Western powers are scrambling to get the situation in Tigray under control and bring an end to this humanitarian catastrophe. The Biden administration has sent Senator Chris Coons to Ethiopia to convey its growing concerns. Washington is also considering appointing a special envoy to oversee its interests and policy in the Horn of Africa. As they attempt to end the violence, the US and its allies are faced with difficult decisions about their future relations with Ethiopia’s prime minister.
Since taking power, Abiy has been a valuable ally to the West. He has received much praise for his peace-building efforts and successful mediations between warring nations in the region. He also introduced life-changing reforms in Ethiopia and transformed the country into a leading regional player. Will the Western powers risk losing their partnership with the Ethiopian prime minister by putting the blame for the atrocities committed in Tigray entirely on him and his government?
With Ethiopia already acknowledging that Eritrean troops attacked local civilians in Tigray, it is likely that when the conflict is over and the international community is looking for someone to blame, Afwerki will be the obvious scapegoat.
There are other factors that weaken Afwerki’s hand in this blame game. Both the TPLF and the Ethiopian government have strong lobbying operations in the US, and while the narratives they have been pushing are not fully known, it is certain that they are not friendly to Eritrea.
Furthermore, the UAE’s recent withdrawal from Eritrea’s Assab Port signals that Asmara may not be able the enjoy the backing of regional powers like it did in the past few years. The UAE’s drones reportedly have played a crucial role in dismantling the TPLF’s heavy artillery. It is not likely that the UAE will come to Afwerki’s rescue at the cost of its coveted Western alliances. Left isolated, a weakened Afwerki would be vulnerable prey.
The Afwerki regime is also likely to face a new wave of domestic dissent in the coming days. While the Eritrean president has been singularly focused on the war in Tigray, conditions have been worsening by the day for citizens inside Eritrea. Eritrean families who sent their loved ones to the war in Ethiopia have been kept completely in the dark and do not know their fates. The magnitude of losses will be revealed only after Eritrea begins pulling out of Tigray, which would likely result in significant public anger and anti-regime sentiment.
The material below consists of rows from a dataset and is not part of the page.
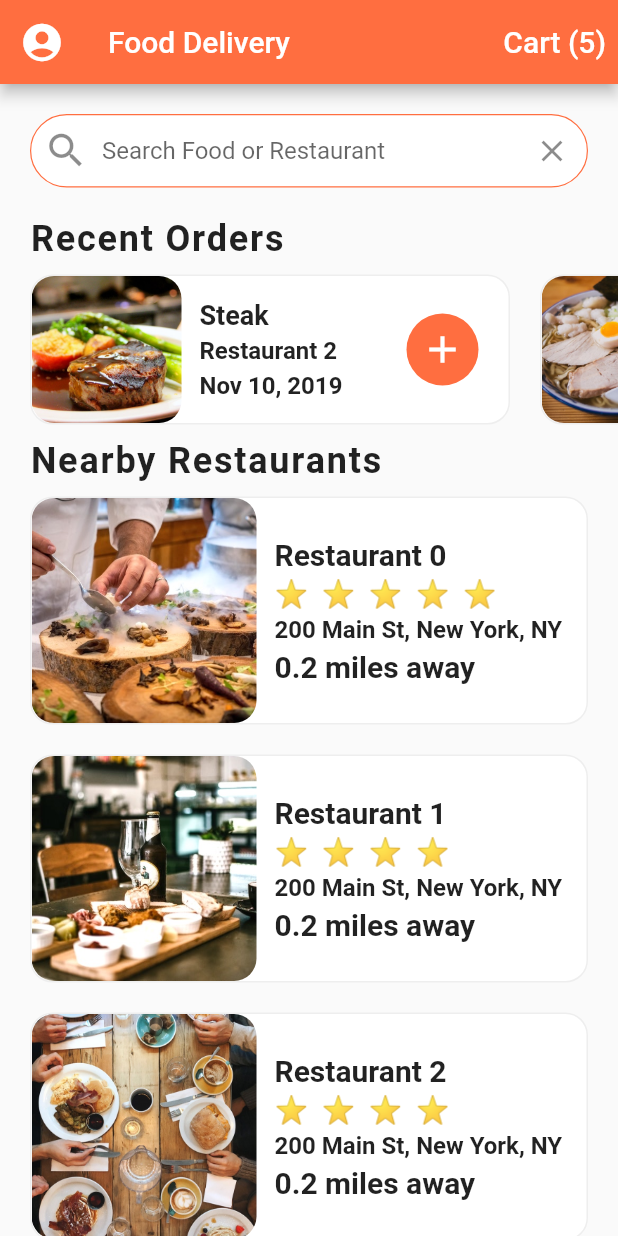
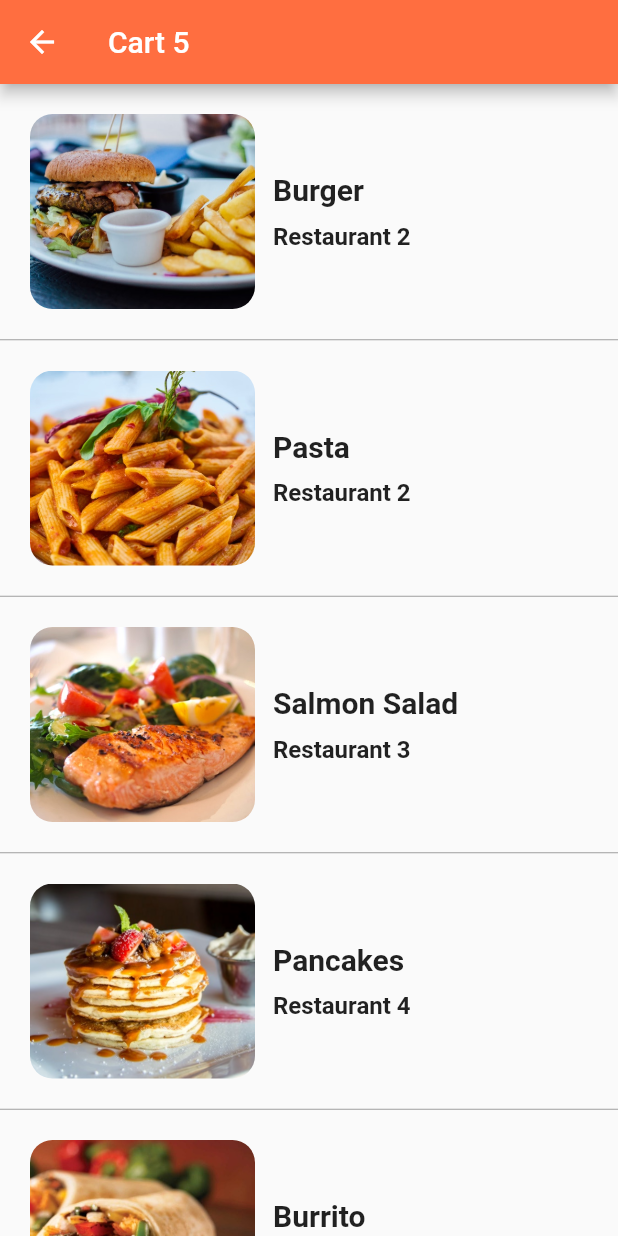
Before and after one commit to eRuaro/delivery_app, a Flutter app: the screen it shows after launch, after a tap on an icon or button, on a phone screen of 412 x 824 dp. Run offline on Flutter 3.47's test engine with Material 2 defaults, Android fonts, the phone set to English and light mode, and no system bars.

Commit message:
almost done with cart screen

```diff
--- /dev/null
+++ b/lib/screens/cart_screen.dart
@@ -0,0 +1,98 @@
+import 'package:flutter/material.dart';
+import 'package:delivery_app/data/data.dart';
+import 'package:delivery_app/models/order.dart';
+
+class CartScreen extends StatefulWidget {
+  const CartScreen({Key? key}) : super(key: key);
+  @override
+  _CartScreenState createState() => _CartScreenState();
+}
+
+class _CartScreenState extends State<CartScreen> {
+  _buildCartItem(Order order) {
+    return Container(
+      height: 170,
+      padding: EdgeInsets.all(20),
+      child: Row(
+        children: [
+          //wrap with expanded for textoverflow to work
+          Expanded(
+            child: Row(
+              children: [
+                Container(
+                  width: 150,
+                  decoration: BoxDecoration(
+                    image: DecorationImage(
+                      image: AssetImage(
+                        order.food.imageUrl,
+                      ),
+                      fit: BoxFit.cover,
+                    ),
+                    borderRadius: BorderRadius.circular(15),
+                  ),
+                ),
+                //Wrap Column with container and expanded for textoverflow
+                Expanded(
+                  child: Container(
+                    margin: EdgeInsets.all(12),
+                    child: Column(
+                      mainAxisAlignment: MainAxisAlignment.center,
+                      crossAxisAlignment: CrossAxisAlignment.start,
+                      children: [
+                        Text(
+                          order.food.name,
+                          style: TextStyle(
+                            fontSize: 20,
+                            fontWeight: FontWeight.bold,
+                          ),
+                          overflow: TextOverflow.ellipsis,
+                        ),
+                        SizedBox(
+                          height: 10,
+                        ),
+                        Text(
+                          order.restaurant.name,
+                          style: TextStyle(
+                            fontSize: 16,
+                            fontWeight: FontWeight.w600,
+                          ),
+                          overflow: TextOverflow.ellipsis,
+                        ),
+                      ],
+                    ),
+                  ),
+                ),
+              ],
+            ),
+          ),
+        ],
+      ),
+
+    );
+  }
+
+  @override
+  Widget build(BuildContext context) {
+    return Scaffold(
+      appBar: AppBar(
+        title: Text(
+          'Cart ${currentUser.cart.length}',
+        ),
+      ),
+      body: ListView.separated(
+        physics: BouncingScrollPhysics(),
+        itemBuilder: (BuildContext context, int index) {
+          Order order = currentUser.cart[index];
+          return _buildCartItem(order);
+        },
+        separatorBuilder: (BuildContext context, int index) {
+          return Divider(
+            height: 1,
+            color: Colors.grey,
+          );
+        },
+        itemCount: currentUser.cart.length,
+      ),
+    );
+  }
+}
--- a/lib/screens/home_screen.dart
+++ b/lib/screens/home_screen.dart
@@ -1,6 +1,7 @@
 import 'package:delivery_app/models/restaurant.dart';
 import 'package:flutter/material.dart';
 import 'package:delivery_app/screens/restaurant_screen.dart';
+import 'package:delivery_app/screens/cart_screen.dart';
 import 'package:delivery_app/data/data.dart';
 import 'package:delivery_app/widgets/recent_orders.dart';
 import 'package:delivery_app/widgets/rating_stars.dart';
@@ -113,7 +114,12 @@ class _HomeScreenState extends State<HomeScreen> {
         // similar to trailing
         actions: [
           TextButton(
-            onPressed: () {},
+            onPressed: () => Navigator.push(
+              context,
+              MaterialPageRoute(
+                builder: (_) => CartScreen(),
+                ),
+              ),
             child: Text(
               'Cart (${currentUser.cart.length})',
               style: TextStyle(
```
For many years, Eritreans have been led to believe that better days are coming. The war in Tigray proved that under Afwerki’s leadership, regardless of any peace deals and diplomatic openings, their future will be shaped by atrocities, war crimes and endless suffering. With nothing left to lose, or hope for, they are more likely than ever before to rise against the regime.
Only time will tell whether Afwerki will be able to weather this storm and somehow hold on to power. But whatever happens in the coming days, Eritrea will have to carry the weight of the devastation its military has caused in Tigray.
The views expressed here are the author’s own and do not necessarily reflect Al Jazeera’s editorial stance.